The Shortest Path Problem in a Dynamic Network.

A method is needed by which efficient new network routes can rapidly be
calculated to route traffic away from problem paths and nodes. A
possible method is proposed.  I propose to call it the Wentrok heuristic.

What Is The Quickest Route From Newtork To Wentrok?

A network is only as efficient as the algorithm used to control its traffic. The most efficient use of resources is achieved when all traffic encounters the least physically possible delay in going from A to B. In real life, this might apply to the internet or to road traffic.   In the case of road traffic, a vehicle standing still with its engine running has an instantaneous efficiency of zero distance per unit of fuel.   In a dynamic network, failures occur and present themselves as blocked or congested paths (highways) and nodes (junctions and interchanges).  In many real cases like this, an improved network efficiency can lead to worthwhile economies.

A network comprises a number of paths over which traffic may pass, together with points of interconnection of the paths. The network graph may describe a computer network or a road network, or any broadly similar real-world routing problem. traditionally, in describing such entities, the terms 'edge' and 'vertex' are used by mathematicians; 'path' and 'node' by many other disciplines.

The generalised problem in such a graph is to find the smallest sum of paths between all possible pairings of nodes. In the generalised model described, an assumption is made that a packet is to be sent between two nodes. This could be a data-packet, or a parcel in a truck.

The Dynamic Network Problem.

In a computer or road network it can be useful to determine the path along which a packet may be sent with least delay. As an example, at peak traffic times it can save delay if a packet is routed away from a choked main highway.   Again, a path may be temporarily out of commission: there may be roadworks, or a network server may be down.

The Shortest Path Problem in a Dynamic Network, SPPDN, is a problem of sending a packet from one node to another with the least delay, over a network that has no perfect, permanently fixed structure and which is subject to varying volumes of traffic.

A Proposed Solution.

Based on the notions of six degrees of separation and the magic number six, a heuristic is built in which there is no outside observer or group of observers needed to model a dynamic network.  In a sense, the network models itself.

Each node is modelled as a data array in a dynamic network. Adding or removing nodes or paths does not impact on the efficiency of the heuristic. No single node need keep an excessively large list of paths, and the loss of any single path, node or path-list is immediately recoverable by the network overall.

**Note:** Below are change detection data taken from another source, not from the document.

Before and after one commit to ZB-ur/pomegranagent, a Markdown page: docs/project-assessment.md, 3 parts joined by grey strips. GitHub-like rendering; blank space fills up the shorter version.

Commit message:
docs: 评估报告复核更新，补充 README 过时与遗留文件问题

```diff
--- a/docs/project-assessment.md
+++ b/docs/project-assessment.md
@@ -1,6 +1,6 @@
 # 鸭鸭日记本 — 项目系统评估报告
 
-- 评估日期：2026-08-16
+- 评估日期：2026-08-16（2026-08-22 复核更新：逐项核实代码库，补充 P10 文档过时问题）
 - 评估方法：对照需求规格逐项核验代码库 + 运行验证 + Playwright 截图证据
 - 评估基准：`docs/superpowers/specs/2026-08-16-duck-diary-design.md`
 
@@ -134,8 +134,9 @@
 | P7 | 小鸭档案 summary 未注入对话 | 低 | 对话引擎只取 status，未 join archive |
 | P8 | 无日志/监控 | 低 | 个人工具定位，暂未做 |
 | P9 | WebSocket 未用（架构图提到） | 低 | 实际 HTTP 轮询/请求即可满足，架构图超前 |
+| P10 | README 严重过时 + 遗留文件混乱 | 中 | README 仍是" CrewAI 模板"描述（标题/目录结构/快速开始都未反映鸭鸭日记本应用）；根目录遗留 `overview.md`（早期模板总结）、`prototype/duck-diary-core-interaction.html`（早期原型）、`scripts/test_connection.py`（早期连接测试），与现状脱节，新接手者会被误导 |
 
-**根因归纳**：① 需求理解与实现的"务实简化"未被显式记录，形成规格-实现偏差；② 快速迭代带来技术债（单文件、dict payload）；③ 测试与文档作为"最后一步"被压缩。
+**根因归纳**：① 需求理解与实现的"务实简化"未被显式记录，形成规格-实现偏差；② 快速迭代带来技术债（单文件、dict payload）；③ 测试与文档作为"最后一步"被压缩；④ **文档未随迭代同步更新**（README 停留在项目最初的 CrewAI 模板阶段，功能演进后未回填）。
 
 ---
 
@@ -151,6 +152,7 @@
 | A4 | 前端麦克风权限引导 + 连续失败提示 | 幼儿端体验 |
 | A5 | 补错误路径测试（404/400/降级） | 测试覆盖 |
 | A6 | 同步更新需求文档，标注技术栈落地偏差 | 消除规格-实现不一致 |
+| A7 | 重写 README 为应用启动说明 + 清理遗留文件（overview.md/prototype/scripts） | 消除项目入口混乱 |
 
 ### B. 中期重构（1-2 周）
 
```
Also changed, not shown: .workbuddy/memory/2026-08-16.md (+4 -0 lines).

In the diagram, nodes are lettered to show the method.  Coloured rings show waves of interrogation.  For each node there is a list of nearest neighbours and distances. The heuristic is indifferent to the unit name ascribed to these distances: it may be physical distance for roads, or delay times for electronic signals.

To initiate or refresh a  node, as e.g. the one shown in red, the computer interrogates its nearest neighbours and stores the neighbour-labels and route-delays in a look-up table.  A refresh is performed as frequently as may be needed to cater for delays due to congestion at peak traffic times.

How far is it from Newtork to Wentrok?

Newtork wishes to send a packet to Wentrok by the shortest route. A query  is forwarded in the format:
To: Wentrok
From: Newtork.

Node E now sends a 1st wave (green) message to each of b,c,f,g as:
To: Wentrok
From: E, Newtork.

Each of b,c,f,g forwards a 2nd wave (light blue) message. Two examples are given:
To: Wentrok
From: G, E, Newtork.
To: Wentrok
From: F, E, Newtork.

Each node which has no listing for Wentrok adds its own unique i.d. as sender to the front of the sender list and forwards the query to every node in its neighbours list which is not in the senders list. There is a wave-front effect. Ultimately one or more nodes will recognise Wentrok, aka node K, and return the query. The query is returned via the sender list until it arrives back at Newtork. Newtork takes the first instance of a returned list as a de facto validation of a fastest route to Wentrok and sends the packet with an attached routing list.

In the event of a node or route failure during packet transmission, the node which fails to forward the packet initiates a new Wentrok query, and then acts as an initiator of the packet transmission.

In practice, each node may accept a copy of the forwarding list of nodes held by each immediately  adjacent node. Thus, node H for example would hold data as m{r,p,l}, g{e,r,j}. The number of 'dimensions' held by any particular node will depend on the computing power available to enact the heuristic.

If each node appends a 'job done' list of nodes already queried, there will be no back-propagation of the interrogation wave.  Queries will only be forwarded to nodes not in the senders list and not in the 'job-done' list, with an improvement of efficiency.


If the 6-degrees of connection model is valid, then I suggest that if each computer on a real network such as the internet, being a non-terminal node, has only 6 levels of neighbourhood name-space, then any Newtork-Wentrok shortest route can be determined after a maximum of 6 waves of interrogation.

It is possible that problems involving the exchange of information more generally, not previously viewed as network-oriented problems, may become tractable using this heuristic.  The heuristic may thus, perhaps, have applications in linguistics and cell biology.